■ ACTION ITEM: Among the lines below, list those containing the string "pending".

■ TASK INPUT:
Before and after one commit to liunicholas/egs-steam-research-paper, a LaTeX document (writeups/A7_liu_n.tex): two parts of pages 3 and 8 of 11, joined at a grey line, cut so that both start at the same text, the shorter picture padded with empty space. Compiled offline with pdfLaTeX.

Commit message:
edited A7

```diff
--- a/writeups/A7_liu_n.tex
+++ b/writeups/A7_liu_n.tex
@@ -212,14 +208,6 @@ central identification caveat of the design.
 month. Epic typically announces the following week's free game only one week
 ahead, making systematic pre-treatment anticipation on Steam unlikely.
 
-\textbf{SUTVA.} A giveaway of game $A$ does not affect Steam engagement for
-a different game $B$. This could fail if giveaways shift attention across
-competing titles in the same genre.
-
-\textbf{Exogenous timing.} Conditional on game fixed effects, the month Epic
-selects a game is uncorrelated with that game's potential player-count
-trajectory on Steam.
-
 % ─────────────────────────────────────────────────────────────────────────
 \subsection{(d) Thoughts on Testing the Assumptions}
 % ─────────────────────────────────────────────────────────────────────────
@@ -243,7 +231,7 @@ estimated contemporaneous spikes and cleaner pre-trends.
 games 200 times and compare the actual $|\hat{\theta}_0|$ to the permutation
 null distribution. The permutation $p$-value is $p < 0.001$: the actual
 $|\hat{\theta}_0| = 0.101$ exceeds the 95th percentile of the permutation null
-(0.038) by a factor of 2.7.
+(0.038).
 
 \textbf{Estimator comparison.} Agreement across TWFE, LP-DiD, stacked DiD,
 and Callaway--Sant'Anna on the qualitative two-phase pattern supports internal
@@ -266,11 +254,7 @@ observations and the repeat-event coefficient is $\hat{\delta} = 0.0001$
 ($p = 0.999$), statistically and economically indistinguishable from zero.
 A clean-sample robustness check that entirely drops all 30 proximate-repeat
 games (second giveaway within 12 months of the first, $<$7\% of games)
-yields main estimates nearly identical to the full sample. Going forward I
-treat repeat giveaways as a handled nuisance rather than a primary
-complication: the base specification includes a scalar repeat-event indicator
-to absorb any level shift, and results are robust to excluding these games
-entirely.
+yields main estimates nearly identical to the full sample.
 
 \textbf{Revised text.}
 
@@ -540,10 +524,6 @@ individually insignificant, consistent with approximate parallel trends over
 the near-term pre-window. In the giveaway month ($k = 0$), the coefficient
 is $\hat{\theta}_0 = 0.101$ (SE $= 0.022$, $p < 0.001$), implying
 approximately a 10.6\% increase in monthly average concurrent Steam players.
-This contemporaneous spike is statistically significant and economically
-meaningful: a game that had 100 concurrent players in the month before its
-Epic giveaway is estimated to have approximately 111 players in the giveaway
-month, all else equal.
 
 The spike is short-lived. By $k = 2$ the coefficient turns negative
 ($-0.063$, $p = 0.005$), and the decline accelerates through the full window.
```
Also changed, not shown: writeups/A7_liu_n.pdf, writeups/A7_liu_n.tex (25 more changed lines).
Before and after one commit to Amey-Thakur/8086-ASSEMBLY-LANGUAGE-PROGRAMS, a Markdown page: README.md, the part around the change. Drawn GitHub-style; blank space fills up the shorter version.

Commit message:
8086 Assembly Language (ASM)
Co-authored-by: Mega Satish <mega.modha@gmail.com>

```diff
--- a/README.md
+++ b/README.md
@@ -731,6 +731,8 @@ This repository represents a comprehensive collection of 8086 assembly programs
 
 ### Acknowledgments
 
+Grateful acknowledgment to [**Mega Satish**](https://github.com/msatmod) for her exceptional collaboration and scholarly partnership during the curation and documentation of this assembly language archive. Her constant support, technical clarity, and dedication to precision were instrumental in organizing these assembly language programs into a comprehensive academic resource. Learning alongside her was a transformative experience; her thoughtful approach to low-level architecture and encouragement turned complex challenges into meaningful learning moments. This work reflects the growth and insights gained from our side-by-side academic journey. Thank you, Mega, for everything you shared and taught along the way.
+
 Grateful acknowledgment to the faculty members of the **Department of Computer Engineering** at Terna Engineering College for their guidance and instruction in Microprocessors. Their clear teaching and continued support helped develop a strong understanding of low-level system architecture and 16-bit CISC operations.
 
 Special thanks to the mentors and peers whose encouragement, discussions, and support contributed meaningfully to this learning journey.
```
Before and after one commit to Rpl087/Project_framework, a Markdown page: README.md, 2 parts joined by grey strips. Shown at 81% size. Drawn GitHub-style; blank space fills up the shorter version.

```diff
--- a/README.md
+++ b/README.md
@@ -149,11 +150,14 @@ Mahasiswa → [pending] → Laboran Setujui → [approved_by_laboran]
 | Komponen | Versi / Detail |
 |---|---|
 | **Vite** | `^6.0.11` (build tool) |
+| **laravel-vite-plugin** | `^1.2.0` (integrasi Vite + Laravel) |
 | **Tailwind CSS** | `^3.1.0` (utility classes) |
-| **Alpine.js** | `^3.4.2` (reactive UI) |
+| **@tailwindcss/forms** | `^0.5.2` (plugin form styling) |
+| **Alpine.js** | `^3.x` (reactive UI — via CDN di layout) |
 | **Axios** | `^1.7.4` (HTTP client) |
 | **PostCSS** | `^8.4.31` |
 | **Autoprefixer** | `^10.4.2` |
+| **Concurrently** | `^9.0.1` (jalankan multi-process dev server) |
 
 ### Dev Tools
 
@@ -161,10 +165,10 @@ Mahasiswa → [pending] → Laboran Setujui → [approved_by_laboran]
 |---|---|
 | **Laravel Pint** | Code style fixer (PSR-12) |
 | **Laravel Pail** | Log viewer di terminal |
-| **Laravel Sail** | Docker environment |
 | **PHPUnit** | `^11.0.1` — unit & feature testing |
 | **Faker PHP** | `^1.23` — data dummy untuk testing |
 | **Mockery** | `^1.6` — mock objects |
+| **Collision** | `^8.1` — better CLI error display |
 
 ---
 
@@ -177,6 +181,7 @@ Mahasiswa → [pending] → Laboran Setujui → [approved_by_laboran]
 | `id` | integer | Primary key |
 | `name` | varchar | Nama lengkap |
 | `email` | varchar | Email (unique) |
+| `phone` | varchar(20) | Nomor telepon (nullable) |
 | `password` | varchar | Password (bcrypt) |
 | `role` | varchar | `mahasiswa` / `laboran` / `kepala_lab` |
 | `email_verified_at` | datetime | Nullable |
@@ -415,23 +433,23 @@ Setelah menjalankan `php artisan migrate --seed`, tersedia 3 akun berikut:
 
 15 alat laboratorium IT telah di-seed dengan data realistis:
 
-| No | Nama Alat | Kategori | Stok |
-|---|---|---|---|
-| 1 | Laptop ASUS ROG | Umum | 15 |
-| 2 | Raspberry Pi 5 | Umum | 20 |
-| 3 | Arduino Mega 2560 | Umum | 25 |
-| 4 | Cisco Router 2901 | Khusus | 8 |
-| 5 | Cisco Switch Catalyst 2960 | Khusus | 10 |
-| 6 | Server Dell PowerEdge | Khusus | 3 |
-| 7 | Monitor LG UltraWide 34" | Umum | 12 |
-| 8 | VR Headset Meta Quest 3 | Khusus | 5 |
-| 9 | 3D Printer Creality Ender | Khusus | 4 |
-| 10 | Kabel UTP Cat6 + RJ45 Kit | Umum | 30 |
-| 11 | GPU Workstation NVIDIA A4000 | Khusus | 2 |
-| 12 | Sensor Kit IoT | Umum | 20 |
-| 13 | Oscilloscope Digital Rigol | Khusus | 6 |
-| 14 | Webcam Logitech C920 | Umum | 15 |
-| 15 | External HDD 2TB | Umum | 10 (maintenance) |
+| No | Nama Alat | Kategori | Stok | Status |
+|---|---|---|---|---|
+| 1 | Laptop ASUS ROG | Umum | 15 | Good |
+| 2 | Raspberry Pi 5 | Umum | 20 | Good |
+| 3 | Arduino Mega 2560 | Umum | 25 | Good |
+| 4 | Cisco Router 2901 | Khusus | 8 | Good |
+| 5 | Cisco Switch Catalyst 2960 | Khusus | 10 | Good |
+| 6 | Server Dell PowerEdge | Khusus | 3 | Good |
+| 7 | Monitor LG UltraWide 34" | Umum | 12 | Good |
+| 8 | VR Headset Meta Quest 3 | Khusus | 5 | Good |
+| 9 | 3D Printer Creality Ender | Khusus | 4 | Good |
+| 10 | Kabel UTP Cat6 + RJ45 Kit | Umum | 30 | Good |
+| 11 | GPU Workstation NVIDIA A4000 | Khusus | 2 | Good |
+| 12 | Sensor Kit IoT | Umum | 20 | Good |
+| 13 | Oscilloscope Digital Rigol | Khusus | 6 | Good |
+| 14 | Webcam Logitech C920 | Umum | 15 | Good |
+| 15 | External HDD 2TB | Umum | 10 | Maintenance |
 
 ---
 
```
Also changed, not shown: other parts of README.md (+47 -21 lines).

■ RESPONSE BOX:
@@ -149,11 +150,14 @@ Mahasiswa → [pending] → Laboran Setujui → [approved_by_laboran]
@@ -161,10 +165,10 @@ Mahasiswa → [pending] → Laboran Setujui → [approved_by_laboran]
@@ -177,6 +181,7 @@ Mahasiswa → [pending] → Laboran Setujui → [approved_by_laboran]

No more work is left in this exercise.